Pentagon officials are reportedly losing confidence in the US military’s ability to counter Iranian armed forces in case of a direct confrontation, citing the shrinking presence of US military forces in the Middle East region is the main contributing factor.

Just as US President Donald Trump is preparing to resume what he calls the “toughest ever” sanctions against Iran to drive the Islamic Republic’s oil exports to zero, US military commanders think that the recent decisions by the Pentagon to move ships, combat aircraft and missile defense systems out of the region only plays into Iran’s hands.

Iran has threatened to close down the Strait of Hormuz and stop all oil exports from the Persian Gulf region in case Trump delivers on his pledge.

While the threat seems to have worked its magic by prompting the White House to issue waivers for Iran’s main oil buyers, US military officials are worried that the current levels American military presence in the region cannot stop Iran from shutting down the crucial waterway.

According to The Washington Post, the officials worry that Iran could easily fulfill the task by using it robust arsenal of ballistic missiles and its ability to plant naval mines.

Under Trump, who thinks China and Russia pose the greatest threats to the US, the Pentagon has moved some of its forces out of the region and stationed them in bases across the Pacific region instead.

The US military has not had an aircraft carrier in the Persian Gulf region since March.
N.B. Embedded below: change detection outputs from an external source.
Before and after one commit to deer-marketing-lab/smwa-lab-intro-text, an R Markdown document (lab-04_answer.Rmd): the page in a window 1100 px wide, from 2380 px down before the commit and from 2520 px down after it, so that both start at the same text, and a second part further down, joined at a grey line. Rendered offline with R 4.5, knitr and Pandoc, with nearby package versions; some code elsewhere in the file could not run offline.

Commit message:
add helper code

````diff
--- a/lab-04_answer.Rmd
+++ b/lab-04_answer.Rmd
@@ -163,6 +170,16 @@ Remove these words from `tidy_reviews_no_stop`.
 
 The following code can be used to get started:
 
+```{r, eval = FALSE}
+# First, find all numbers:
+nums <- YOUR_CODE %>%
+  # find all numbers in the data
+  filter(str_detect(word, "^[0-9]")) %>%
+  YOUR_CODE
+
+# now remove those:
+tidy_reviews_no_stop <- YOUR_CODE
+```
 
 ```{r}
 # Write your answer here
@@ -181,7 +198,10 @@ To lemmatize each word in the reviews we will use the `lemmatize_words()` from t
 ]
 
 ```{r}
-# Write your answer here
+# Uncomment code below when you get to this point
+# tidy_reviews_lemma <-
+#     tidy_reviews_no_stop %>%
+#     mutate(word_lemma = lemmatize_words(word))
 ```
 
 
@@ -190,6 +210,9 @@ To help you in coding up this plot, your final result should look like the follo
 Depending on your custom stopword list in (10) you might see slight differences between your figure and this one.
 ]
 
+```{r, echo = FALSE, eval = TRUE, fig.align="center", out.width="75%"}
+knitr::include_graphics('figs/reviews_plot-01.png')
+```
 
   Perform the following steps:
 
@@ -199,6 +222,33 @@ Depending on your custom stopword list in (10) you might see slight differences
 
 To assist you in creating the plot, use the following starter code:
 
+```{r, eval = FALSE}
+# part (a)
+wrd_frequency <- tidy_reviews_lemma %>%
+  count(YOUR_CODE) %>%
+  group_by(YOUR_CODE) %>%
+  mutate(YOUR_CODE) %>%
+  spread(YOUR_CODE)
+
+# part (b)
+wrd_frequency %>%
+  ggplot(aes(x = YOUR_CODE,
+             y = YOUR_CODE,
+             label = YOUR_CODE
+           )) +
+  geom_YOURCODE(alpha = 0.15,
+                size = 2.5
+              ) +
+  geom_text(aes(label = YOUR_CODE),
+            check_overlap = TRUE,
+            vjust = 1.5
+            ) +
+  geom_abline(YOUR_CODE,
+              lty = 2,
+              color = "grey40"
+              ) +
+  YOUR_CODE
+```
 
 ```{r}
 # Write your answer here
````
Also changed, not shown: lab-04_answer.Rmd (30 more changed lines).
It has also removed a large share of its Patriot missile batteries out of the region along with a number of its stealthy combat aircraft, the F-22 Raptor.

US Defense Secretary Jim Mattis calls the new posture a “great power competition.”

That doesn’t mean the Trump administration has forgotten about Iran.

Watch: IRGC speedboats’ encounter with US carrier

Iran for the first time releases a video showing a large number of IRGC speedboats closing in on a US aircraft carrier in the Persian Gulf.

Ever since entering the White House, Trump has taken aggressive actions against Tehran, a pressure campaign that peaked in May, when he pulled out of the 2015 Iran nuclear deal and pledged to reinstate all of the sanctions that were removed under the historic accord.

Undeterred by the threats, however, Iran has defended its territories against any possible trespassing by American and other foreign forces in the region.

Iranian naval forces have on many occasion fired warning shots towards American military vessels approaching Iranian waters and asked them to change course.

The chief commander of the Islamic Revolution Guards Corps (IRGC) made it clear on Friday that Iran will give a crushing response to any threat to its security even if it requires extraterritorial operations.

“Iran will never avoid giving response [to threats] beyond its borders if its security is put in danger,” Major General Mohammad Ali Jafari told Yemen’s al-Masirah TV on Friday.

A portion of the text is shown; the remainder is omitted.